Hunting seasons vary by state (and by locations within each state) and by type of animal and how they are hunted. Deer firearm season sees the greatest number of hunters and is currently underway or soon will be all along the Trail. 

ATC's hunting season chart lists hunting seasons and provides links to hunting regulations for each state. 

 

Do You Work with Volunteers? 

Check out ATC's Volunteer Toolkit for advice on recruiting, working with, and recognizing A.T. volunteers.  

Just click on the Volunteer Management button on the toolkit page 
at www.appalachiantrail.org/toolkit.

 

 

Hiking through History
2015 ATC Biennial 

The 2015 Appalachian Trail Conservancy's Biennial Conference, "Hiking through History," cohosted by the Potomac Appalachian Trail Club and the Mountain Club of Maryland will be held July 17-24, 2015 at the campus of Shenandoah University in Winchester, VA.(Click here to view a video.)

We are seeking volunteers to help with leading hikes and excursions, to help with registration, and many other needs. If you are interested in volunteering, please complete and return this form.

Volunteer Recognition

A variety of recognition items based on hours of volunteer service are available from ATC and the National Park Service. For information and an order form that includes guidelines for volunteer pins, patches, caps, and vests, go to our Volunteer Management page in the Volunteer Toolkit.
 

Subscribe to The Register

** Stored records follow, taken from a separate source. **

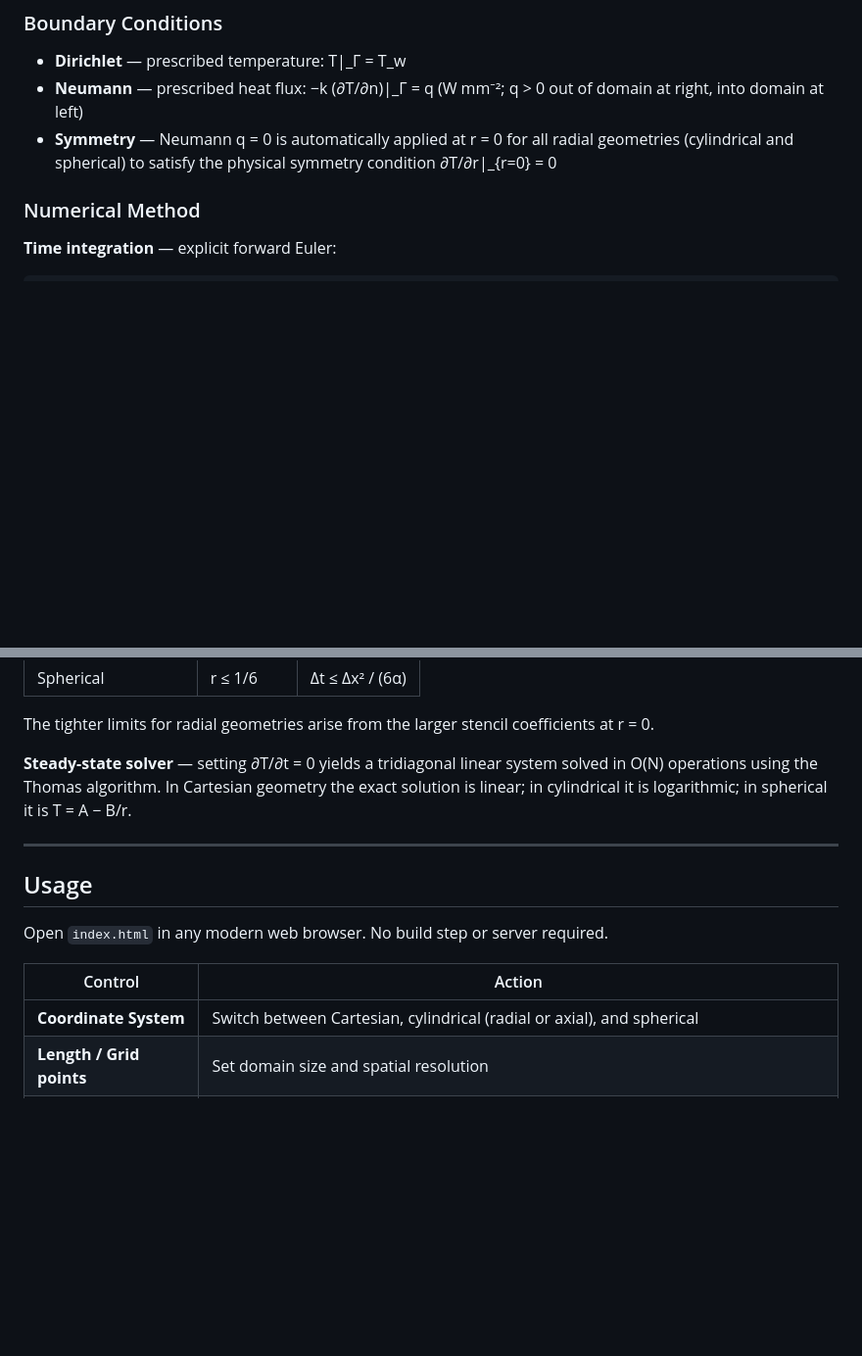
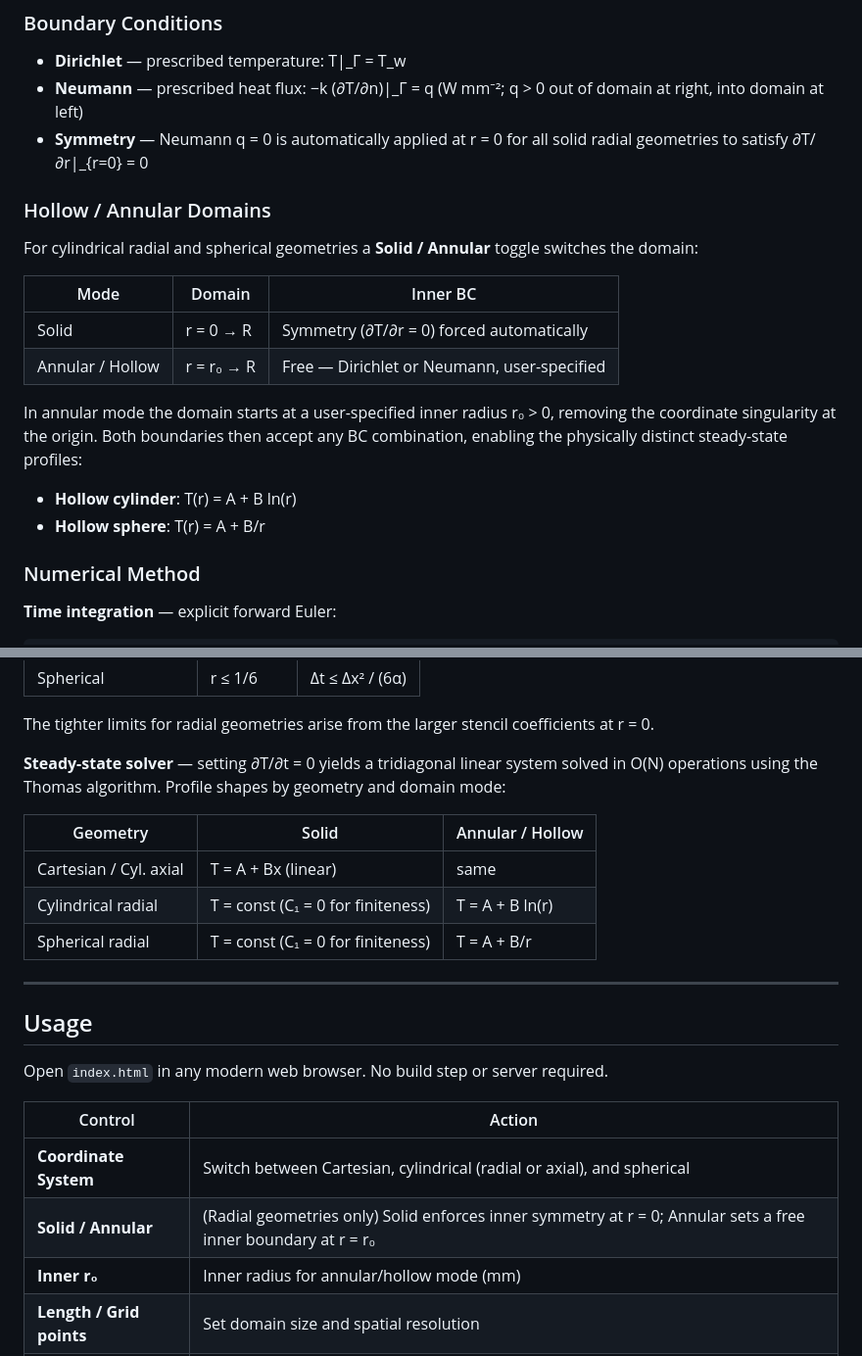
Before and after one commit to DThornz/1D-Energy-Transport-Sim, a Markdown page: README.md, 2 parts joined by grey strips. Shown at 98% size. GitHub-like rendering; blank space fills up the shorter version.

Commit message:
README: document annular/hollow geometry mode and update steady-state profiles

```diff
--- a/README.md
+++ b/README.md
@@ -42,7 +43,21 @@ In one spatial dimension the Laplacian takes the following coordinate-specific f
 
 - **Dirichlet** — prescribed temperature: T|_Γ = T_w
 - **Neumann** — prescribed heat flux: −k (∂T/∂n)|_Γ = q (W mm⁻²; q > 0 out of domain at right, into domain at left)
-- **Symmetry** — Neumann q = 0 is automatically applied at r = 0 for all radial geometries (cylindrical and spherical) to satisfy the physical symmetry condition ∂T/∂r|_{r=0} = 0
+- **Symmetry** — Neumann q = 0 is automatically applied at r = 0 for all solid radial geometries to satisfy ∂T/∂r|_{r=0} = 0
+
+### Hollow / Annular Domains
+
+For cylindrical radial and spherical geometries a **Solid / Annular** toggle switches the domain:
+
+| Mode | Domain | Inner BC |
+|---|---|---|
+| Solid | r = 0 → R | Symmetry (∂T/∂r = 0) forced automatically |
+| Annular / Hollow | r = r₀ → R | Free — Dirichlet or Neumann, user-specified |
+
+In annular mode the domain starts at a user-specified inner radius r₀ > 0, removing the coordinate singularity at the origin. Both boundaries then accept any BC combination, enabling the physically distinct steady-state profiles:
+
+- **Hollow cylinder**: T(r) = A + B ln(r)
+- **Hollow sphere**: T(r) = A + B/r
 
 ### Numerical Method
 
@@ -67,7 +82,13 @@ Cylindrical and spherical interior nodes include an additional first-derivative
 
 The tighter limits for radial geometries arise from the larger stencil coefficients at r = 0.
 
-**Steady-state solver** — setting ∂T/∂t = 0 yields a tridiagonal linear system solved in O(N) operations using the Thomas algorithm. In Cartesian geometry the exact solution is linear; in cylindrical it is logarithmic; in spherical it is T = A − B/r.
+**Steady-state solver** — setting ∂T/∂t = 0 yields a tridiagonal linear system solved in O(N) operations using the Thomas algorithm. Profile shapes by geometry and domain mode:
+
+| Geometry | Solid | Annular / Hollow |
+|---|---|---|
+| Cartesian / Cyl. axial | T = A + Bx (linear) | same |
+| Cylindrical radial | T = const (C₁ = 0 for finiteness) | T = A + B ln(r) |
+| Spherical radial | T = const (C₁ = 0 for finiteness) | T = A + B/r |
 
 ---
 
@@ -78,6 +99,8 @@ Open `index.html` in any modern web browser. No build step or server required.
 | Control | Action |
 |---|---|
 | **Coordinate System** | Switch between Cartesian, cylindrical (radial or axial), and spherical |
+| **Solid / Annular** | (Radial geometries only) Solid enforces inner symmetry at r = 0; Annular sets a free inner boundary at r = r₀ |
+| **Inner r₀** | Inner radius for annular/hollow mode (mm) |
 | **Length / Grid points** | Set domain size and spatial resolution |
 | **α, k, ρ, cₚ** | Material thermal properties (α overrides the computed value only if changed independently) |
 | **BC Type + Value** | Dirichlet (°C) or Neumann (W mm⁻²) at each boundary |
```
Also changed, not shown: other parts of README.md (+3 -2 lines).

First published in April 1978, The Register is intended for Appalachian Trail volunteers, their agency partners, and others interested in the stewardship of the Trail. 

Subscribe to The Register (and other ATC newsletters) at www.appalachiantrail.org/get-involved/enewsletter  or send a message to register@appalachiantrail.org with "subscribe" in the subject line and with your first and last name and e-mail address in the body of the message. 

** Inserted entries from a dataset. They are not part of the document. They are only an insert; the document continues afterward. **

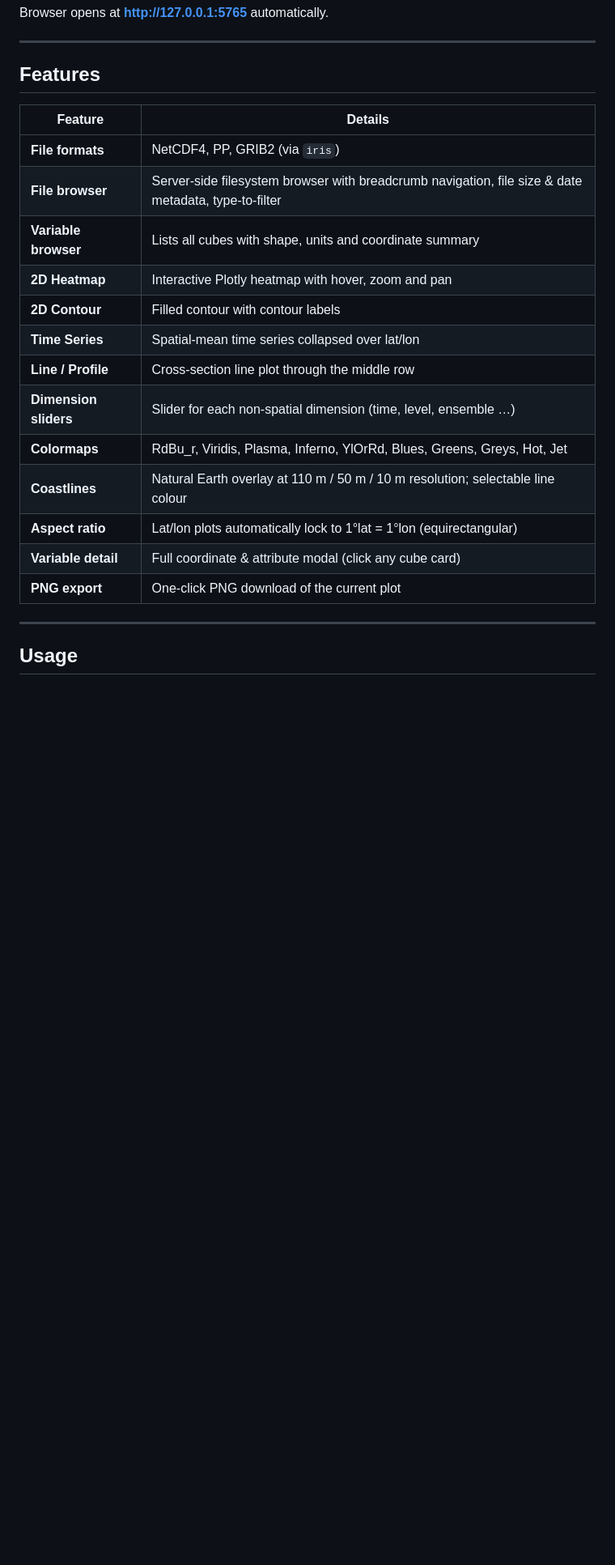
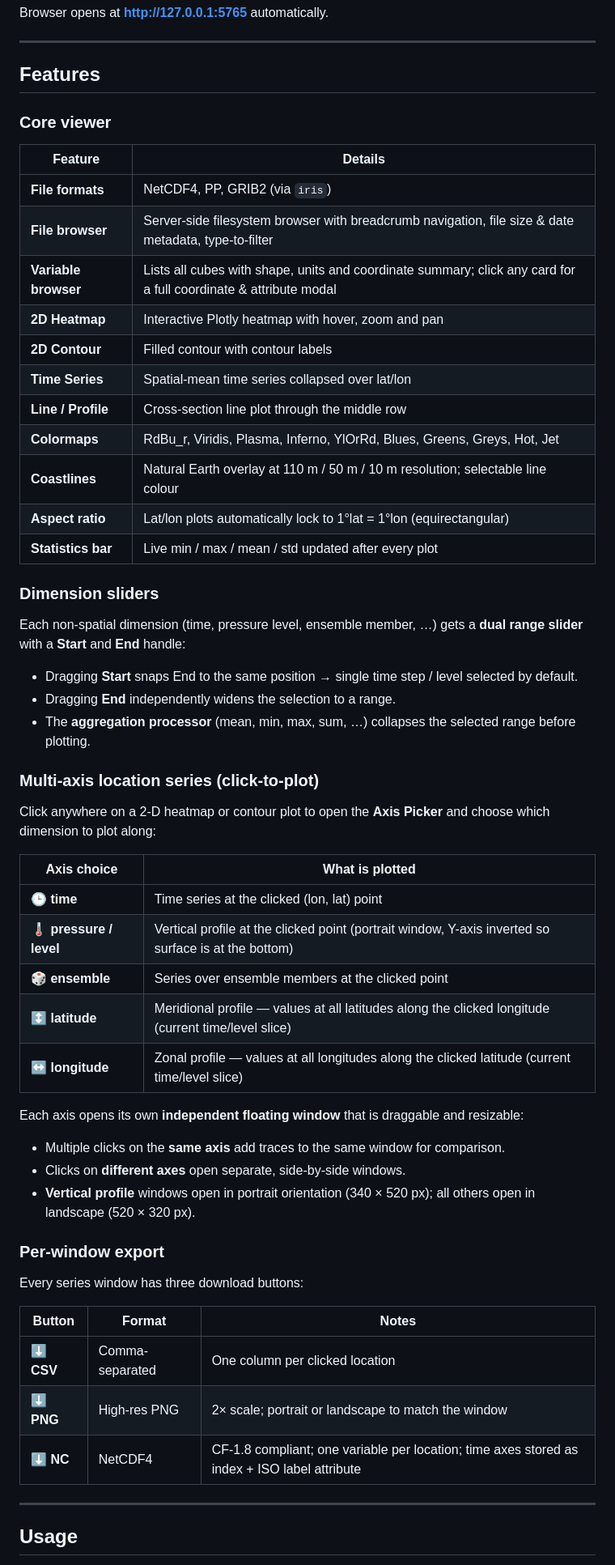
Before and after one commit to princekx/viewnc, a Markdown page: README.md, the part around one of its changes. Shown at 81% size. Rendered like a GitHub page; blank space fills up the shorter version.

Commit message:
docs: update README with new dual range sliders, location series functionality, and API endpoints

```diff
--- a/README.md
+++ b/README.md
@@ -27,21 +27,57 @@ Browser opens at **http://127.0.0.1:5765** automatically.
 
 ## Features
 
+### Core viewer
+
 | Feature | Details |
 |---|---|
 | **File formats** | NetCDF4, PP, GRIB2 (via `iris`) |
 | **File browser** | Server-side filesystem browser with breadcrumb navigation, file size & date metadata, type-to-filter |
-| **Variable browser** | Lists all cubes with shape, units and coordinate summary |
+| **Variable browser** | Lists all cubes with shape, units and coordinate summary; click any card for a full coordinate & attribute modal |
 | **2D Heatmap** | Interactive Plotly heatmap with hover, zoom and pan |
 | **2D Contour** | Filled contour with contour labels |
 | **Time Series** | Spatial-mean time series collapsed over lat/lon |
 | **Line / Profile** | Cross-section line plot through the middle row |
-| **Dimension sliders** | Slider for each non-spatial dimension (time, level, ensemble …) |
 | **Colormaps** | RdBu_r, Viridis, Plasma, Inferno, YlOrRd, Blues, Greens, Greys, Hot, Jet |
 | **Coastlines** | Natural Earth overlay at 110 m / 50 m / 10 m resolution; selectable line colour |
 | **Aspect ratio** | Lat/lon plots automatically lock to 1°lat = 1°lon (equirectangular) |
-| **Variable detail** | Full coordinate & attribute modal (click any cube card) |
-| **PNG export** | One-click PNG download of the current plot |
+| **Statistics bar** | Live min / max / mean / std updated after every plot |
+
+### Dimension sliders
+
+Each non-spatial dimension (time, pressure level, ensemble member, …) gets a **dual range slider** with a **Start** and **End** handle:
+
+- Dragging **Start** snaps End to the same position → single time step / level selected by default.
+- Dragging **End** independently widens the selection to a range.
+- The **aggregation processor** (mean, min, max, sum, …) collapses the selected range before plotting.
+
+### Multi-axis location series (click-to-plot)
+
+Click anywhere on a 2-D heatmap or contour plot to open the **Axis Picker** and choose which dimension to plot along:
+
+| Axis choice | What is plotted |
+|---|---|
+| 🕒 **time** | Time series at the clicked (lon, lat) point |
+| 🌡️ **pressure / level** | Vertical profile at the clicked point (portrait window, Y-axis inverted so surface is at the bottom) |
+| 🎲 **ensemble** | Series over ensemble members at the clicked point |
+| ↕️ **latitude** | Meridional profile — values at all latitudes along the clicked longitude (current time/level slice) |
+| ↔️ **longitude** | Zonal profile — values at all longitudes along the clicked latitude (current time/level slice) |
+
+Each axis opens its own **independent floating window** that is draggable and resizable:
+
+- Multiple clicks on the **same axis** add traces to the same window for comparison.
+- Clicks on **different axes** open separate, side-by-side windows.
+- **Vertical profile** windows open in portrait orientation (340 × 520 px); all others open in landscape (520 × 320 px).
+
+### Per-window export
+
+Every series window has three download buttons:
+
+| Button | Format | Notes |
+|---|---|---|
+| ⬇ **CSV** | Comma-separated | One column per clicked location |
+| ⬇ **PNG** | High-res PNG | 2× scale; portrait or landscape to match the window |
+| ⬇ **NC** | NetCDF4 | CF-1.8 compliant; one variable per location; time axes stored as index + ISO label attribute |
 
 ---
 
```
Also changed, not shown: other parts of README.md (+28 -8 lines).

Please forward this issue or provide this information to anyone who might be interested in subscribing. 

Volunteer of the Month

If Ed Peck of the Smoky Mountains Hiking Club's maintainers committee sees something that needs to be done, he just goes and does it. 

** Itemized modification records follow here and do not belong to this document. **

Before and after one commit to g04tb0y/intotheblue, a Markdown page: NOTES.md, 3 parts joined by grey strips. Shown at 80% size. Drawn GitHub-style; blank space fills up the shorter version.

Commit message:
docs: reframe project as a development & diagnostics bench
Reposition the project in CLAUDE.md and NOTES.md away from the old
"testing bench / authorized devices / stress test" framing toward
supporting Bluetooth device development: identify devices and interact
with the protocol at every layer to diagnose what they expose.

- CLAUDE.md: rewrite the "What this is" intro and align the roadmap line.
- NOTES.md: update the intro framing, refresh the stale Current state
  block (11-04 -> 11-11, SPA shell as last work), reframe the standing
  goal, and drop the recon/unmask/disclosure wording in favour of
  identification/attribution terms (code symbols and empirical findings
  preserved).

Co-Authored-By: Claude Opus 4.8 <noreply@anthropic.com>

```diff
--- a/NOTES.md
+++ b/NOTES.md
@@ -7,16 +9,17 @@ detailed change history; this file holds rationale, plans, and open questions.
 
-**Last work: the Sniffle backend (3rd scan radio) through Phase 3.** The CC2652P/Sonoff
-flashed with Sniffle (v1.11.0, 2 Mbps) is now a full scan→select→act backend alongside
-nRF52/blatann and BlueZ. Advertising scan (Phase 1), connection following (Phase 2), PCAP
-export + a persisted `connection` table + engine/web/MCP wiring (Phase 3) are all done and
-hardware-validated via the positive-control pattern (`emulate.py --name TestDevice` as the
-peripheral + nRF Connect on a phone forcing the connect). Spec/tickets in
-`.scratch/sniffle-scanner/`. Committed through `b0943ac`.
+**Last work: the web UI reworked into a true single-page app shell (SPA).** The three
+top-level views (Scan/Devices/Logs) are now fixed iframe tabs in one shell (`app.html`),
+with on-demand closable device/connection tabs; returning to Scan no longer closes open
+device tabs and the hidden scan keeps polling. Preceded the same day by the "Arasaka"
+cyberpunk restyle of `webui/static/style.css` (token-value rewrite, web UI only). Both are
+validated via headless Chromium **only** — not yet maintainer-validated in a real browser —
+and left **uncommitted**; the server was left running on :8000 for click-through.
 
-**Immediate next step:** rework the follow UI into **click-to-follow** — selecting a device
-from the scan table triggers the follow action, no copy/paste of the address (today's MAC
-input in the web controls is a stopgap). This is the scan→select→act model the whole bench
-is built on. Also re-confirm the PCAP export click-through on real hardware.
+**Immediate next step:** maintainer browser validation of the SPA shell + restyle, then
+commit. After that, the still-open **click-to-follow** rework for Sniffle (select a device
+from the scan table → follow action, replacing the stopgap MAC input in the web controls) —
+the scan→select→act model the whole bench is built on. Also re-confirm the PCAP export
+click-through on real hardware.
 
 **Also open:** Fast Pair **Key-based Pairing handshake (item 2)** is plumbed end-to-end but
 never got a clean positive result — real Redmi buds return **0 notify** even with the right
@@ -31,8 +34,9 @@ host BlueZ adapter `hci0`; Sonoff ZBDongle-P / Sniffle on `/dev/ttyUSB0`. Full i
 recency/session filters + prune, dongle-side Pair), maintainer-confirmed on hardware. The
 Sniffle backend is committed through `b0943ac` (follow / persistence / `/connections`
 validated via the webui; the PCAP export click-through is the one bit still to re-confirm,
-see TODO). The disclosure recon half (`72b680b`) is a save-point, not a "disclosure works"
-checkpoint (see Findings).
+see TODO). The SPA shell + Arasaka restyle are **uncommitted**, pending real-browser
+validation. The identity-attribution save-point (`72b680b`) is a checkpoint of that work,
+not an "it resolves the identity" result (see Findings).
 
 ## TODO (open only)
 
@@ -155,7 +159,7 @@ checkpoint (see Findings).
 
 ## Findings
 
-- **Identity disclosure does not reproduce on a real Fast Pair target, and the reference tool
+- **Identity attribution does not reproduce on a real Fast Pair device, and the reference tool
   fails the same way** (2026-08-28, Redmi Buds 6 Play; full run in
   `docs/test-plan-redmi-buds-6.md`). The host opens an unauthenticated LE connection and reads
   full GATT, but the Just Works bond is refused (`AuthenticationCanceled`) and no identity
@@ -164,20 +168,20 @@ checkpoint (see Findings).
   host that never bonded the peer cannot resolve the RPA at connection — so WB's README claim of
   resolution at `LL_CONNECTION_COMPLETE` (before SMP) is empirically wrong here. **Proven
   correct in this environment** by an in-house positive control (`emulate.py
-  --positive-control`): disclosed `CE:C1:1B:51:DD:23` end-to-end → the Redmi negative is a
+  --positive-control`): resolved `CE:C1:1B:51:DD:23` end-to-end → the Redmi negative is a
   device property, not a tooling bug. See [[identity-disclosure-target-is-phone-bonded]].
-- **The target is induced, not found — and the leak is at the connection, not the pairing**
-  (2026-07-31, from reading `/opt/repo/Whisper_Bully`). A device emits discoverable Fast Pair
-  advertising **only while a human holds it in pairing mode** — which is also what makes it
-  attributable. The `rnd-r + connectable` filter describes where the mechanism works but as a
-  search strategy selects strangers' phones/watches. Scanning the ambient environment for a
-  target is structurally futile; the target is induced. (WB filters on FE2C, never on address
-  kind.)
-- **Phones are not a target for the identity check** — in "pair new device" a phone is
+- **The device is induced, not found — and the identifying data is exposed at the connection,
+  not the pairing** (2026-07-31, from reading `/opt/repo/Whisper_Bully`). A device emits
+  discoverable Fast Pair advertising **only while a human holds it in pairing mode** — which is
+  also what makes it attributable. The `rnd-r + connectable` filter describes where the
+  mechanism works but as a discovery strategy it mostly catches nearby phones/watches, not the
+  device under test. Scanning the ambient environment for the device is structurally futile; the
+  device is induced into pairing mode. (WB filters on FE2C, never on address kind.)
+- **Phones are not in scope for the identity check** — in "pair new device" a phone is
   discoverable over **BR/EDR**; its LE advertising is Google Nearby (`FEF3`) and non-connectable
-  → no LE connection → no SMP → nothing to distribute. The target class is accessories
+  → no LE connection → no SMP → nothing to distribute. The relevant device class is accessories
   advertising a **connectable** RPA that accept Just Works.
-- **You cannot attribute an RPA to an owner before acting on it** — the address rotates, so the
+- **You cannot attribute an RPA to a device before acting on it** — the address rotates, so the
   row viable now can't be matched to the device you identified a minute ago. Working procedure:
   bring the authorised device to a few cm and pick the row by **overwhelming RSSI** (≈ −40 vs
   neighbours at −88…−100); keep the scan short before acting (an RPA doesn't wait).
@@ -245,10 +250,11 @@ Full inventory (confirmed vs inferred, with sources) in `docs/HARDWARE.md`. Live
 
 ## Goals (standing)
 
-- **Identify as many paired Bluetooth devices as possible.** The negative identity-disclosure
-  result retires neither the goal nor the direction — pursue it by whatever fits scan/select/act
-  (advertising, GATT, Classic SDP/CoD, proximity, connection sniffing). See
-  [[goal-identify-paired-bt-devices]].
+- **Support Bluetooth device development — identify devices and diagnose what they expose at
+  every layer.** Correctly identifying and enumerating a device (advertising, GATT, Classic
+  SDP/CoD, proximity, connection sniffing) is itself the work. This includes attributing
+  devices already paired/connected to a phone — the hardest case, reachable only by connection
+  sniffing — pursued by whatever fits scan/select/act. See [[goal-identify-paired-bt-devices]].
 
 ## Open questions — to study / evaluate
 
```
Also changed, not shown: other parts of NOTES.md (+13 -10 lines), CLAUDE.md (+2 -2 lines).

Working in the Smokies gives Ed great satisfaction. "Every day and every season is new,”he says, and "being with all my maintainer friends working on a singular job and getting it finished is awesome!”

(Read more about Ed here)
 

2014 ATC Meetings

ATC Stewardship Council
Oct. 30–Nov. 1
Shepherdstown, WV

ATC Board of Directors
Oct. 31–Nov. 1
Shepherdstown, WV

New England Regional Partnership Committee
November 22
Crawford Notch, NH
 

2015 ATC Meetings

New England Regional Partnership Committee
Date/Location TBD

Mid-Atlantic Regional Partnership Committee
March 20–21
Bowmanstown, PA

Southern Partnership Meeting
March 2729
Arden, NC

ATC Stewardship Council
May 7
8
Shepherdstown, WV


ATC Board of Directors
May 89
Shepherdstown, WV

ATC Biennial Conference
July 17–24
Winchester, VA
The Register  is published by the Appalachian Trail Conservancy for the volunteers of the Appalachian Trail, their agency partners, and others interested in the stewardship of the Trail.

Appalachian Trail Conservancy
The Appalachian Trail Conservancy mission is to preserve and manage the Appalachian Trailensuring that its vast natural beauty and priceless cultural heritage can be shared and enjoyed today, tomorrow, and for centuries to come. To become a member, volunteer, or learn more, visit www.appalachiantrail.org.
 
Our mailing address is:
ATC Headquarters
799 Washington St, PO Box 807
Harpers Ferry, WV 25425

Copyright © 2014  |  All rights reserved.